The American chestnut, whitebark pine, and several species of ash in the eastern United States are just a few of the North American tree species that have been functionally lost or are in jeopardy of being lost due to outbreaks of pathogens and insect pests. New pressures in this century are putting even more trees at risk. Expanded human mobility and global trade are providing pathways for the introduction of nonnative pests for which native tree species may lack resistance. At the same time, climate change is extending the geographic range of both native and nonnative pest species.

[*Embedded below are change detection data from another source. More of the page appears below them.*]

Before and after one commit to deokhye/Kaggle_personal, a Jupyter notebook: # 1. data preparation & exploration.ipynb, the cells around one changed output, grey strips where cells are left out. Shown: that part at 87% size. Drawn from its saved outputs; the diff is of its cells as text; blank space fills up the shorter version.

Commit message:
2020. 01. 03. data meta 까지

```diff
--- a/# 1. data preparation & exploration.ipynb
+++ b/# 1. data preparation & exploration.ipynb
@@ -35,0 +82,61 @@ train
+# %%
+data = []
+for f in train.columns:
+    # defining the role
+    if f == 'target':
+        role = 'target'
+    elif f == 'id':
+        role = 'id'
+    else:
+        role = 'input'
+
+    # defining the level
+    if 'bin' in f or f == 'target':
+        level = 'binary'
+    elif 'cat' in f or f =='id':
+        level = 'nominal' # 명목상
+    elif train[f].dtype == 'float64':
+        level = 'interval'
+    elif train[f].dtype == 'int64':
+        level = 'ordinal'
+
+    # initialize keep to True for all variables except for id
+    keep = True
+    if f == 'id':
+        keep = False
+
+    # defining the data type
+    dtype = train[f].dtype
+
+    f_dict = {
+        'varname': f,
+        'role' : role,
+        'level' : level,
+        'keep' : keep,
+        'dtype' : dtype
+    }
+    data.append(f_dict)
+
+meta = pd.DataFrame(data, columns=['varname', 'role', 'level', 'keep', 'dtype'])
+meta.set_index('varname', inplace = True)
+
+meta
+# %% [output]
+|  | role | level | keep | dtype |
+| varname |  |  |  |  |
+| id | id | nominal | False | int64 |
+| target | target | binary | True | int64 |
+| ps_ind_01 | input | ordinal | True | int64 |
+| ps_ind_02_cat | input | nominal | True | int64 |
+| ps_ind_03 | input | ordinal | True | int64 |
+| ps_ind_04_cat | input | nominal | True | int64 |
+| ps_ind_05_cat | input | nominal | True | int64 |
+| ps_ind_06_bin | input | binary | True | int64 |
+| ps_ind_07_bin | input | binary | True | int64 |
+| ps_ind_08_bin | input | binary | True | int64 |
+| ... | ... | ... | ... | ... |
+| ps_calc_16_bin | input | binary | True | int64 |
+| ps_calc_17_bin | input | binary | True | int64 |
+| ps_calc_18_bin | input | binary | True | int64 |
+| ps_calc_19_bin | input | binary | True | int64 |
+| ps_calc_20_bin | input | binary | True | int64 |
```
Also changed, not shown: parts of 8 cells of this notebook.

Biotechnology has the potential to help mitigate threats to North American forests from insects and pathogens through the introduction of pest-resistant traits to forest trees. However, challenges remain: the genetic mechanisms that underlie trees’ resistance to pests are poorly understood; the complexity of tree genomes makes incorporating genetic changes a slow and difficult task; and there is a lack of information on the effects of releasing new genotypes into the environment.

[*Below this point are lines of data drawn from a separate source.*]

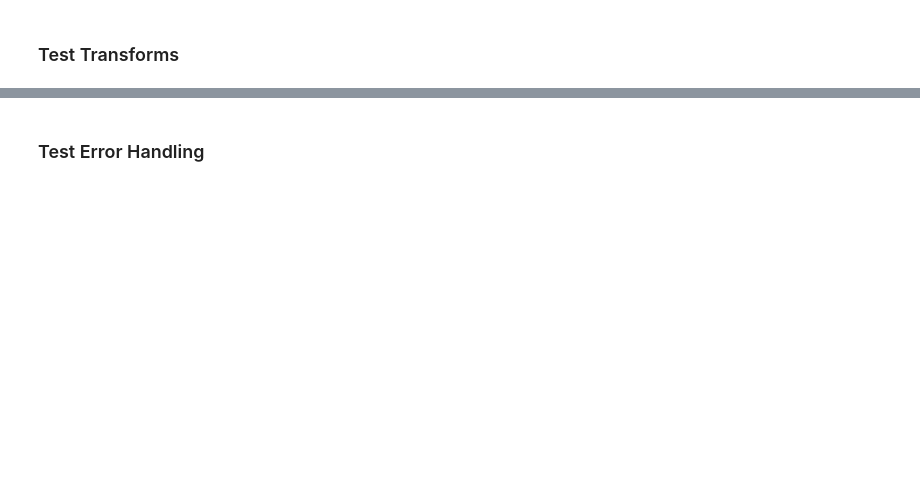
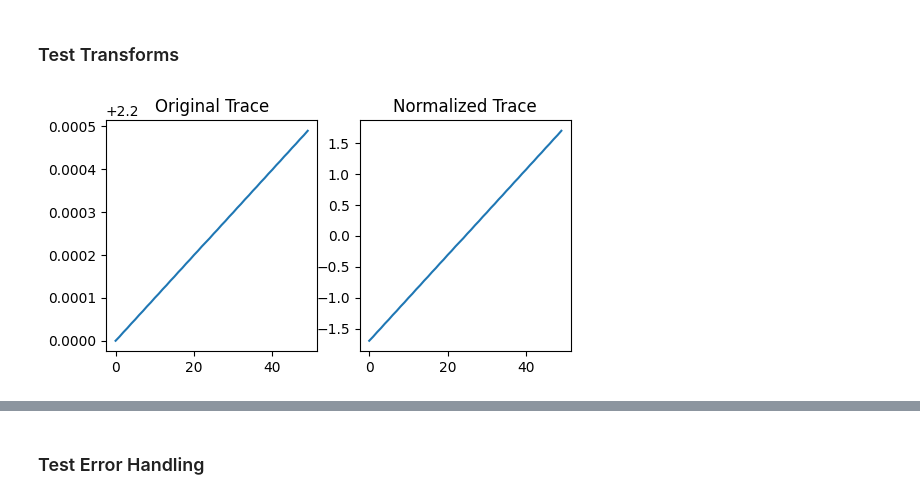
Before and after one commit to makamoa/alphasei, a Jupyter notebook: src/dataset/datasetExample.ipynb, the cells around one changed output, grey strips where cells are left out. Saved outputs shown, nothing was run; the diff lists cells and outputs as text; code cells hidden in the pictures; blank space fills up the shorter version.

```diff
--- a/src/dataset/datasetExample.ipynb
+++ b/src/dataset/datasetExample.ipynb
@@ -156,20 +187,21 @@ AssertionError: Mixed pre-stacked and post-stacked data
 # %%
 def normalize(data):
     return (data - np.mean(data)) / np.std(data)
 
-
-dataset_with_transform = SeismicDataset(segy_dir, mode='traces', transform=[normalize])
+dataset_with_transform = SegyDataset(segy_dir, mode='traces', transform=[normalize])
 idx = random.randint(0, len(dataset_with_transform)-1)
 
 original_trace = dataset_traces[idx]
 transformed_trace = dataset_with_transform[idx]
 
-plt.figure(figsize=(12, 6))
+plt.figure(figsize=(6, 3))
 plt.subplot(1, 2, 1)
 plt.plot(original_trace)
 plt.title('Original Trace')
 plt.subplot(1, 2, 2)
 plt.plot(transformed_trace)
 plt.title('Normalized Trace')
 plt.show()
+# %% [output]
+[figure, added]
 # %%
```
Also changed, not shown: parts of 38 cells of this notebook, 2 other files.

This report recommends research and investment to improve the utility of biotechnology as a forest health tool. The report also stresses the need for developing respectful, deliberative, transparent, and inclusive processes to engage people on the issue—both to increase public understanding of threats to forest health and to understand public views on biotechnology and other interventions in order to inform decision-making.